(Beginning of Material for this exercise)
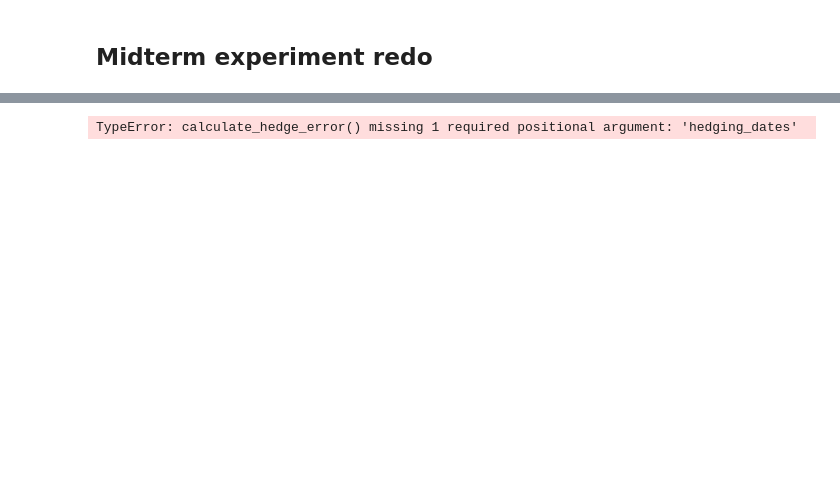
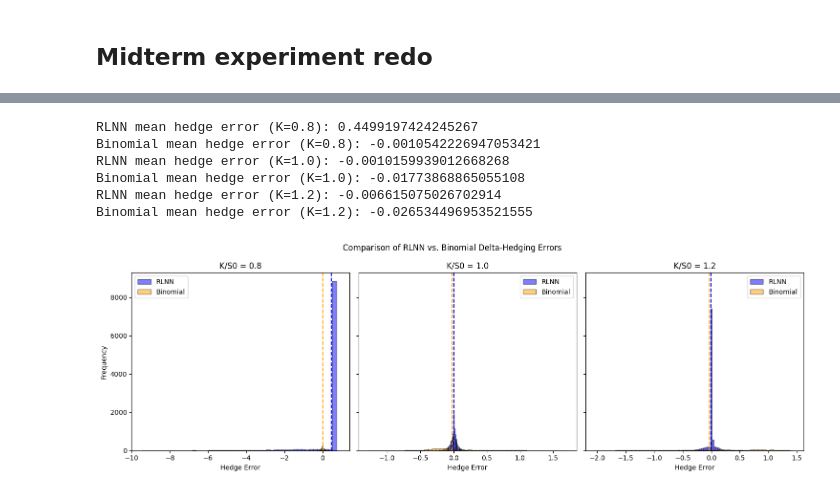
Before and after one commit to NitaiNijholt/SemiStaticReplicationNeuralNet, a Jupyter notebook: Midterm_results/Semi_static_vs_Dynamic_Hedging_midterm_redo.ipynb, the cells around one changed output, grey strips where cells are left out. Saved outputs shown, nothing was run; the diff lists cells and outputs as text; code cells hidden in the pictures; blank space fills up the shorter version.

```diff
--- a/Midterm_results/Semi_static_vs_Dynamic_Hedging_midterm_redo.ipynb
+++ b/Midterm_results/Semi_static_vs_Dynamic_Hedging_midterm_redo.ipynb
@@ -545,13 +543,13 @@ def hedging_simulation_proper_pnl(stock_paths, weights, r, sigma, T, M, S0, K, p
 # plt.legend()
 # plt.show()
 # %%
-# Common parameters
+# parameters
 S0 = 50
 sigma = 0.2
 r = 0.06
 T = 1.0
 M = 4            # number of monitoring dates for RLNN
-N_RLNN = 20000   # number of paths for RLNN training
+N_RLNN = 1000   # number of paths for RLNN training
 nodes = 16       # hidden layer size
 style = 'put'    # put option
 l_rate = 0.05
@@ -561,13 +559,15 @@ K_08 = 0.8 * S0
 K_10 = 1.0 * S0
 K_12 = 1.2 * S0
 
-hedge_freq = 100
+hedge_freq = 252
 hedging_dates = np.linspace(0, T, hedge_freq + 1)
+monitoring_dates = np.array([0.25, 0.5, 0.75, 1])
 
 
-# =========================================================================
-# A) RLNN Price & Weights for each ratio
-# =========================================================================
+# A) RLNN Price & Weights for each moneyness ratio
+
+# def RLNN_Algo(S0, K, r, vol, sample_size, no_mon, T, style, no_hidden_units, l_rate2):
+
 price_08, weights_08, errors_08 = RLNN_Algo(S0, K_08, r, sigma,
                                             N_RLNN, M, T, style,
                                             nodes, l_rate)
@@ -582,22 +582,15 @@ print("RLNN Price (K=0.8*S0):", price_08)
 print("RLNN Price (K=1.0*S0):", price_10)
 print("RLNN Price (K=1.2*S0):", price_12)
 
-# =========================================================================
 # B) Generate out-of-sample paths for hedging
-# =========================================================================
-# We want the same # of steps as M for RLNN, or we can do more frequent steps.
-# Here we just do M=4 steps for demonstration.
 
-n_test = 10000  # number of OOS paths
+
+n_test = 1000  # number of OOS paths
 test_paths_08 = stock_price_simulator(S0, r, sigma, T, M, n_test)
 test_paths_10 = stock_price_simulator(S0, r, sigma, T, M, n_test)
 test_paths_12 = stock_price_simulator(S0, r, sigma, T, M, n_test)
 
-# =========================================================================
 # C) RLNN Hedging Errors
-# =========================================================================
-
-
 
 
 hedge_error_rlnn_08 = hedging_simulation_proper_pnl(
@@ -610,21 +603,13 @@ hedge_error_rlnn_12 = hedging_simulation_proper_pnl(
     test_paths_12, weights_12, r, sigma, T, M, S0, K_12, price_12, nodes
 )
 
-# =========================================================================
 # D) Binomial Delta Hedging Errors
-#    We use e.g. 100 binomial steps for decent accuracy.
-# =========================================================================
 steps_binom = 100
 
-hedge_error_bin_08 = calculate_hedge_error(
-    test_paths_08, K_08, r, sigma, T, steps_binom, 'put'
-)
-hedge_error_bin_10 = calculate_hedge_error(
-    test_paths_10, K_10, r, sigma, T, steps_binom, 'put'
-)
-hedge_error_bin_12 = calculate_hedge_error(
-    test_paths_12, K_12, r, sigma, T, steps_binom, 'put'
-)
+# def calculate_hedge_error(S0, K, mu, sigma, T, hedge_freq, monitoring_dates, hedging_dates, M = 10000, option_type='put'):
+hedge_error_bin_08 = calculate_hedge_error(S0, K_08, r, sigma, T, hedge_freq, monitoring_dates, hedging_dates, M = 1000, option_type='put')
+hedge_error_bin_10 = calculate_hedge_error(S0, K_10, r, sigma, T, hedge_freq, monitoring_dates, hedging_dates, M = 1000, option_type='put')
+hedge_error_bin_12 = calculate_hedge_error(S0, K_12, r, sigma, T, hedge_freq, monitoring_dates, hedging_dates, M = 1000, option_type='put')
 
 # =========================================================================
 # E) Print / Plot
@@ -698 +683,7 @@ RLNN Price (K=1.2*S0): 9.40722072175731
-TypeError: calculate_hedge_error() missing 1 required positional argument: 'hedging_dates'
+RLNN mean hedge error (K=0.8): 0.4499197424245267
+Binomial mean hedge error (K=0.8): -0.0010542226947053421
+RLNN mean hedge error (K=1.0): -0.0010159939012668268
+Binomial mean hedge error (K=1.0): -0.01773868865055108
+RLNN mean hedge error (K=1.2): -0.006615075026702914
+Binomial mean hedge error (K=1.2): -0.026534496953521555
+[figure, added]
```
Also changed, not shown: parts of 3 cells of this notebook.
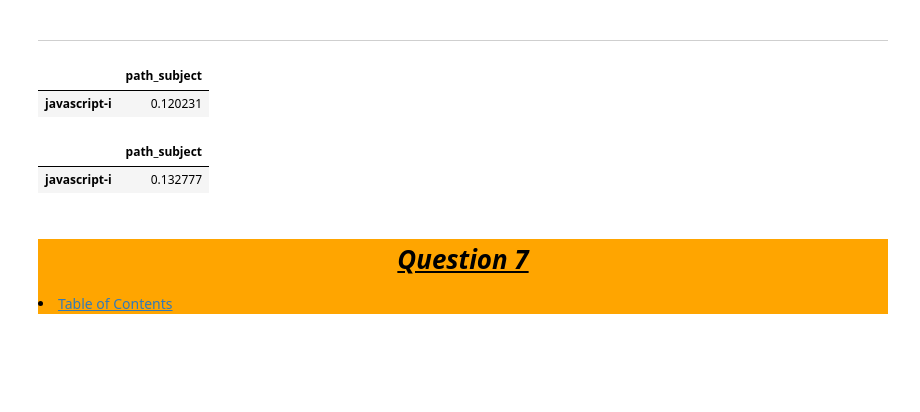
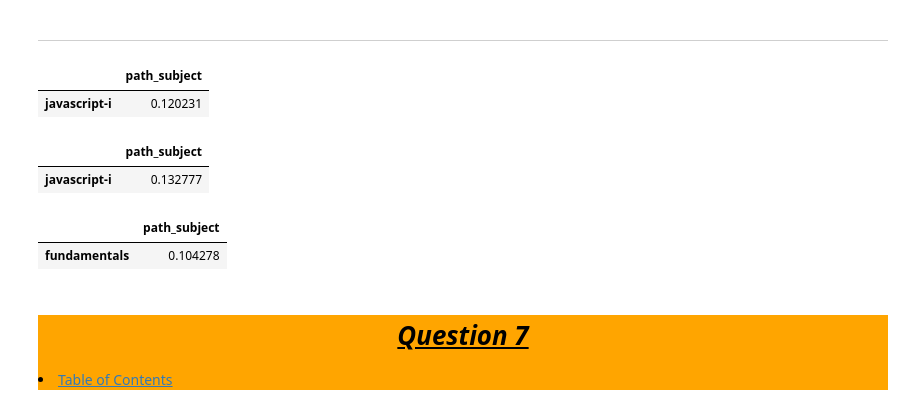
Before and after one commit to Jared-Wood135/anomaly-detection-exercises, a Jupyter notebook: final.ipynb, the cells around one changed output. Saved outputs shown, nothing was run; the diff lists cells and outputs as text; code cells hidden in the pictures; blank space fills up the shorter version.

```diff
--- a/final.ipynb
+++ b/final.ipynb
@@ -471,15 +471,3 @@ grad_activity = grad_activity[grad_activity.path_subject != 'Home']
 grad_activity_all = grad_activity[(grad_activity.program_id == 1) | (grad_activity.program_id == 2)]
 grad_activity_web = grad_activity[(grad_activity.program_id == 1)]
 grad_activity_data = grad_activity[(grad_activity.program_id == 2)]
-# %%
-# Most used topic by both web and data
-pd.DataFrame(grad_activity_all.path_subject.value_counts(normalize=True)).head(1)
-# %% [output]
-|  | path_subject |
-| javascript-i | 0.120231 |
-# %%
-# Most used topic by web dev
-pd.DataFrame(grad_activity_web.path_subject.value_counts(normalize=True)).head(1)
-# %% [output]
-|  | path_subject |
-| javascript-i | 0.132777 |
@@ -489,3 +474,21 @@ pd.DataFrame(grad_activity_web.path_subject.value_counts(normalize=True)).head(1
+# %%
+# Most used topic by both web and data
+pd.DataFrame(grad_activity_all.path_subject.value_counts(normalize=True)).head(1)
+# %% [output]
+|  | path_subject |
+| javascript-i | 0.120231 |
+# %%
+# Most used topic by web dev
+pd.DataFrame(grad_activity_web.path_subject.value_counts(normalize=True)).head(1)
+# %% [output]
+|  | path_subject |
+| javascript-i | 0.132777 |
+# %%
+# Most used topic by data science
+pd.DataFrame(grad_activity_data.path_subject.value_counts(normalize=True)).head(1)
+# %% [output]
+|  | path_subject |
+| fundamentals | 0.104278 |
 # %% [markdown]
 <div style='background-color: orange'>
 <a id='q7'></a>
```
Also changed, not shown: parts of 7 cells of this notebook.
(End of Material for this exercise)
* Task prompt:
The answer is a faithful copy of the records above, with the pictures removed.

* Answer area:
Before and after one commit to NitaiNijholt/SemiStaticReplicationNeuralNet, a Jupyter notebook: Midterm_results/Semi_static_vs_Dynamic_Hedging_midterm_redo.ipynb, the cells around one changed output, grey strips where cells are left out. Saved outputs shown, nothing was run; the diff lists cells and outputs as text; code cells hidden in the pictures; blank space fills up the shorter version.

```diff
--- a/Midterm_results/Semi_static_vs_Dynamic_Hedging_midterm_redo.ipynb
+++ b/Midterm_results/Semi_static_vs_Dynamic_Hedging_midterm_redo.ipynb
@@ -545,13 +543,13 @@ def hedging_simulation_proper_pnl(stock_paths, weights, r, sigma, T, M, S0, K, p
 # plt.legend()
 # plt.show()
 # %%
-# Common parameters
+# parameters
 S0 = 50
 sigma = 0.2
 r = 0.06
 T = 1.0
 M = 4            # number of monitoring dates for RLNN
-N_RLNN = 20000   # number of paths for RLNN training
+N_RLNN = 1000   # number of paths for RLNN training
 nodes = 16       # hidden layer size
 style = 'put'    # put option
 l_rate = 0.05
@@ -561,13 +559,15 @@ K_08 = 0.8 * S0
 K_10 = 1.0 * S0
 K_12 = 1.2 * S0
 
-hedge_freq = 100
+hedge_freq = 252
 hedging_dates = np.linspace(0, T, hedge_freq + 1)
+monitoring_dates = np.array([0.25, 0.5, 0.75, 1])
 
 
-# =========================================================================
-# A) RLNN Price & Weights for each ratio
-# =========================================================================
+# A) RLNN Price & Weights for each moneyness ratio
+
+# def RLNN_Algo(S0, K, r, vol, sample_size, no_mon, T, style, no_hidden_units, l_rate2):
+
 price_08, weights_08, errors_08 = RLNN_Algo(S0, K_08, r, sigma,
                                             N_RLNN, M, T, style,
                                             nodes, l_rate)
@@ -582,22 +582,15 @@ print("RLNN Price (K=0.8*S0):", price_08)
 print("RLNN Price (K=1.0*S0):", price_10)
 print("RLNN Price (K=1.2*S0):", price_12)
 
-# =========================================================================
 # B) Generate out-of-sample paths for hedging
-# =========================================================================
-# We want the same # of steps as M for RLNN, or we can do more frequent steps.
-# Here we just do M=4 steps for demonstration.
 
-n_test = 10000  # number of OOS paths
+
+n_test = 1000  # number of OOS paths
 test_paths_08 = stock_price_simulator(S0, r, sigma, T, M, n_test)
 test_paths_10 = stock_price_simulator(S0, r, sigma, T, M, n_test)
 test_paths_12 = stock_price_simulator(S0, r, sigma, T, M, n_test)
 
-# =========================================================================
 # C) RLNN Hedging Errors
-# =========================================================================
-
-
 
 
 hedge_error_rlnn_08 = hedging_simulation_proper_pnl(
@@ -610,21 +603,13 @@ hedge_error_rlnn_12 = hedging_simulation_proper_pnl(
     test_paths_12, weights_12, r, sigma, T, M, S0, K_12, price_12, nodes
 )
 
-# =========================================================================
 # D) Binomial Delta Hedging Errors
-#    We use e.g. 100 binomial steps for decent accuracy.
-# =========================================================================
 steps_binom = 100
 
-hedge_error_bin_08 = calculate_hedge_error(
-    test_paths_08, K_08, r, sigma, T, steps_binom, 'put'
-)
-hedge_error_bin_10 = calculate_hedge_error(
-    test_paths_10, K_10, r, sigma, T, steps_binom, 'put'
-)
-hedge_error_bin_12 = calculate_hedge_error(
-    test_paths_12, K_12, r, sigma, T, steps_binom, 'put'
-)
+# def calculate_hedge_error(S0, K, mu, sigma, T, hedge_freq, monitoring_dates, hedging_dates, M = 10000, option_type='put'):
+hedge_error_bin_08 = calculate_hedge_error(S0, K_08, r, sigma, T, hedge_freq, monitoring_dates, hedging_dates, M = 1000, option_type='put')
+hedge_error_bin_10 = calculate_hedge_error(S0, K_10, r, sigma, T, hedge_freq, monitoring_dates, hedging_dates, M = 1000, option_type='put')
+hedge_error_bin_12 = calculate_hedge_error(S0, K_12, r, sigma, T, hedge_freq, monitoring_dates, hedging_dates, M = 1000, option_type='put')
 
 # =========================================================================
 # E) Print / Plot
@@ -698 +683,7 @@ RLNN Price (K=1.2*S0): 9.40722072175731
-TypeError: calculate_hedge_error() missing 1 required positional argument: 'hedging_dates'
+RLNN mean hedge error (K=0.8): 0.4499197424245267
+Binomial mean hedge error (K=0.8): -0.0010542226947053421
+RLNN mean hedge error (K=1.0): -0.0010159939012668268
+Binomial mean hedge error (K=1.0): -0.01773868865055108
+RLNN mean hedge error (K=1.2): -0.006615075026702914
+Binomial mean hedge error (K=1.2): -0.026534496953521555
+[figure, added]
```
Also changed, not shown: parts of 3 cells of this notebook.
Before and after one commit to Jared-Wood135/anomaly-detection-exercises, a Jupyter notebook: final.ipynb, the cells around one changed output. Saved outputs shown, nothing was run; the diff lists cells and outputs as text; code cells hidden in the pictures; blank space fills up the shorter version.

```diff
--- a/final.ipynb
+++ b/final.ipynb
@@ -471,15 +471,3 @@ grad_activity = grad_activity[grad_activity.path_subject != 'Home']
 grad_activity_all = grad_activity[(grad_activity.program_id == 1) | (grad_activity.program_id == 2)]
 grad_activity_web = grad_activity[(grad_activity.program_id == 1)]
 grad_activity_data = grad_activity[(grad_activity.program_id == 2)]
-# %%
-# Most used topic by both web and data
-pd.DataFrame(grad_activity_all.path_subject.value_counts(normalize=True)).head(1)
-# %% [output]
-|  | path_subject |
-| javascript-i | 0.120231 |
-# %%
-# Most used topic by web dev
-pd.DataFrame(grad_activity_web.path_subject.value_counts(normalize=True)).head(1)
-# %% [output]
-|  | path_subject |
-| javascript-i | 0.132777 |
@@ -489,3 +474,21 @@ pd.DataFrame(grad_activity_web.path_subject.value_counts(normalize=True)).head(1
+# %%
+# Most used topic by both web and data
+pd.DataFrame(grad_activity_all.path_subject.value_counts(normalize=True)).head(1)
+# %% [output]
+|  | path_subject |
+| javascript-i | 0.120231 |
+# %%
+# Most used topic by web dev
+pd.DataFrame(grad_activity_web.path_subject.value_counts(normalize=True)).head(1)
+# %% [output]
+|  | path_subject |
+| javascript-i | 0.132777 |
+# %%
+# Most used topic by data science
+pd.DataFrame(grad_activity_data.path_subject.value_counts(normalize=True)).head(1)
+# %% [output]
+|  | path_subject |
+| fundamentals | 0.104278 |
 # %% [markdown]
 <div style='background-color: orange'>
 <a id='q7'></a>
```
Also changed, not shown: parts of 7 cells of this notebook.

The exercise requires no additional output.